China's rapid economic growth has left its rivers polluted and more than 300 million people without clean drinking water, a top lawmaker has said.

The figure showed the scale of the challenge facing China's leaders as they try to tackle pollution.

The lawmaker, Sheng Huaren, said laws to prevent pollution had failed.

Beijing has asked local authorities to improve water standards, but with no promise of funding it is unlikely any action will be taken.

A BBC correspondent in Beijing says more than 90% of urban China already suffers from some degree of water pollution.

Non-enforcement

But the situation is far worse in the countryside, where the drive for wealth has led to many unregulated factories dumping toxic pollutants into rivers and lakes.

The scale of the challenge was also highlighted by China's senior environmental official, Xie Zhenhua, director of the State Environmental Protection Agency (SEPA).

He was quoted by the country's official Xinhua news agency as saying one of the key problems that the government currently needed to face up to and solve was that some local environment authorities do not exercise their law enforcement duties.

"Non-enforcement and lax enforcement of laws and administrative inactivity are the main targets we will aim at," he said.

This week's warnings follow similar alarms issued in March, when officials said that more than 70% of China's rivers and lakes were polluted.


http://news.bbc.co.uk/2/hi/asia-pacific/4636371.stm
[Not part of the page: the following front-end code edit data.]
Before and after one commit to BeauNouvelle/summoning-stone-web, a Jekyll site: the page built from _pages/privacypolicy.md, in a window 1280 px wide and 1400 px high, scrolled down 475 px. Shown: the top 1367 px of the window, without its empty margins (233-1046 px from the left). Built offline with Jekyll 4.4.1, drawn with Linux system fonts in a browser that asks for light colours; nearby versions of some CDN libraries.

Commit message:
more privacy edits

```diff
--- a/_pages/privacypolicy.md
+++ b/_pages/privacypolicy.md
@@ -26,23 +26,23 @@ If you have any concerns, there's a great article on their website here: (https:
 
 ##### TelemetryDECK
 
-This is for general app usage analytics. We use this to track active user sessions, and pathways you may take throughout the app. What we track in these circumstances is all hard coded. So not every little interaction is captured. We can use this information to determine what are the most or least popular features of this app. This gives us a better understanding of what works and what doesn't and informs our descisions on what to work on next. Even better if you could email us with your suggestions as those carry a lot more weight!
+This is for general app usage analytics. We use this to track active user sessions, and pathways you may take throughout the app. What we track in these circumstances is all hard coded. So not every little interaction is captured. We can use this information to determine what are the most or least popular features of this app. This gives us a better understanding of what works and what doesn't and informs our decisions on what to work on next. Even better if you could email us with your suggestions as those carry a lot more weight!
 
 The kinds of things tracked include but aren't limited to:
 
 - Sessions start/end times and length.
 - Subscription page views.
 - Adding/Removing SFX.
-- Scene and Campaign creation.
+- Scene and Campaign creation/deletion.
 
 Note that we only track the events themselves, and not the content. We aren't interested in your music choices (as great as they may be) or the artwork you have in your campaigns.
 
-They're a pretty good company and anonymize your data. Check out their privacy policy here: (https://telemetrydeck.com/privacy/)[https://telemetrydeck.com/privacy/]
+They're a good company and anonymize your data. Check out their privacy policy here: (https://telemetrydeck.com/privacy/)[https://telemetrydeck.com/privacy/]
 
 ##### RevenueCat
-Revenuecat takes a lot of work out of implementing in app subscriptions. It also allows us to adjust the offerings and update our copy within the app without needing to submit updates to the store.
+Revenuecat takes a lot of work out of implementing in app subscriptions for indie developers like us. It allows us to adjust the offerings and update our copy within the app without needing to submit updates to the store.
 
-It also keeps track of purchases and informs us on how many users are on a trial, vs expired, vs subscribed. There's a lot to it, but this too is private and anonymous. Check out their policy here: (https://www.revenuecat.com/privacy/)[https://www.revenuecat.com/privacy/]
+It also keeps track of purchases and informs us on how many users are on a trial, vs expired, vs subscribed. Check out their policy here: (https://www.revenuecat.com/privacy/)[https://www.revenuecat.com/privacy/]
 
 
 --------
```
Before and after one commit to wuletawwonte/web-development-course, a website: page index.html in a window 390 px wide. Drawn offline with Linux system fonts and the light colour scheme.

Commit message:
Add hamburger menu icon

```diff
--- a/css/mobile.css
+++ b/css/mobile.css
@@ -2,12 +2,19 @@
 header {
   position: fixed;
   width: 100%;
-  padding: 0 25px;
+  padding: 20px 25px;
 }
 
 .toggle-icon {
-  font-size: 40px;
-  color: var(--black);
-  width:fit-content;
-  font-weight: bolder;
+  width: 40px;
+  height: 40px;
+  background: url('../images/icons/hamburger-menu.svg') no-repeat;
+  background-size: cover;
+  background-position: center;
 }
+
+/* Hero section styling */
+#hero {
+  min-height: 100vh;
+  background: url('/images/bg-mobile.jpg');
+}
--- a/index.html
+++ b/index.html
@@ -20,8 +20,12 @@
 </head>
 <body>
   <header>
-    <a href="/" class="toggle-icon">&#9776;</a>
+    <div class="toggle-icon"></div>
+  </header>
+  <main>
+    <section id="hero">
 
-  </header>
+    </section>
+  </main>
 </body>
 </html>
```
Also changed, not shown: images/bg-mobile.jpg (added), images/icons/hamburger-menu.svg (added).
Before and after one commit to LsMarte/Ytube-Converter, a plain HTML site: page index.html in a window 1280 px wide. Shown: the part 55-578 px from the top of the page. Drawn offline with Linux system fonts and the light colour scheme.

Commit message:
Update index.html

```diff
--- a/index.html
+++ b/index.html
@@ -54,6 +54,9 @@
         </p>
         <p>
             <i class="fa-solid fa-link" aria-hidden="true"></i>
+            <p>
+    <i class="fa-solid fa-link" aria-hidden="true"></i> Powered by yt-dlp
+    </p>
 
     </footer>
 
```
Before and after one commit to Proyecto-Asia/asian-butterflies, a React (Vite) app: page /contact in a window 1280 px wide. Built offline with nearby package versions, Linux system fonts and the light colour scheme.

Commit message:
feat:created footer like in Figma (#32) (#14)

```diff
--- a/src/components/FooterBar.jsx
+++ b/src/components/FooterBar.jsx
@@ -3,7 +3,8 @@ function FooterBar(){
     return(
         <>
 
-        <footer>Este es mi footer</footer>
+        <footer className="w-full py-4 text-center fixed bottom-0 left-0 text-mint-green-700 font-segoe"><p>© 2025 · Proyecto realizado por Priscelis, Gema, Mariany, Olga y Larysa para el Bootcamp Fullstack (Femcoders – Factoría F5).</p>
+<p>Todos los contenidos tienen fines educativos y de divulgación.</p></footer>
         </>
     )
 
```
Kara_Nari
Jul 4, 2005, 09:45
So their economy is growing, yet their water is deteriorating?

This is quite surprising considering the population has not dramatically risen in close recent times.
Why should extra wealth encourage more pollution, I can understand perhaps if there was an increase in the air pollution with extra cars being bought, sound pollution and other factors... but the water pollution?
In the long run, it would seem to make more sense if the large 'toxic waste' dumping companies remedied to ensure adequate wastage removal/dumping...

Does anybody know which companies are feeling compelled to put their fellow population at a high health risk? Wouldn't antagonising Health officials, and raising public awareness, both seem like qualifying factors for the Companies to gain very bad credit in the public eye...?
This would in my opinion evidently damage these companies a lot more than if they perhaps spent a few million cleaning up their act.


On another note, it is frustrating to see countries in predicaments like this, which are avoidable with a little common sense. Not so far away you have impoverished countries like Cambodia, who have to dig a hole and wait for the rainy season to fill this self dug hole. Then for the continuation of the year this water is used for everything that this family could possibly need water for.
They bathe in it, they water their animals in it, they clean their clothes in this same water which as months go by becomes very stagnant often changes colour, and perhaps if the hole was not deep enough becomes mud, and cracks and dries, leaving the family with no water until next the next rainy season.
This is because there are not the resources, not because people are polluting their water by choice. These people have NO choice.

And yet there are still these companies in the world who freely destroy nature, lives, and morals.

Jul 28, 2005, 04:01
AP article: Chinese Farmers in Dispute with Factory (http://www.guardian.co.uk/worldlatest/story/0,1280,-5162008,00.html)

Xkavar
Aug 11, 2005, 10:08
India's working on using some coal reserves to create water filters, I hear. Works better than a lot of stuff. Trying it out on the arsenic-laden streams in Bangladesh.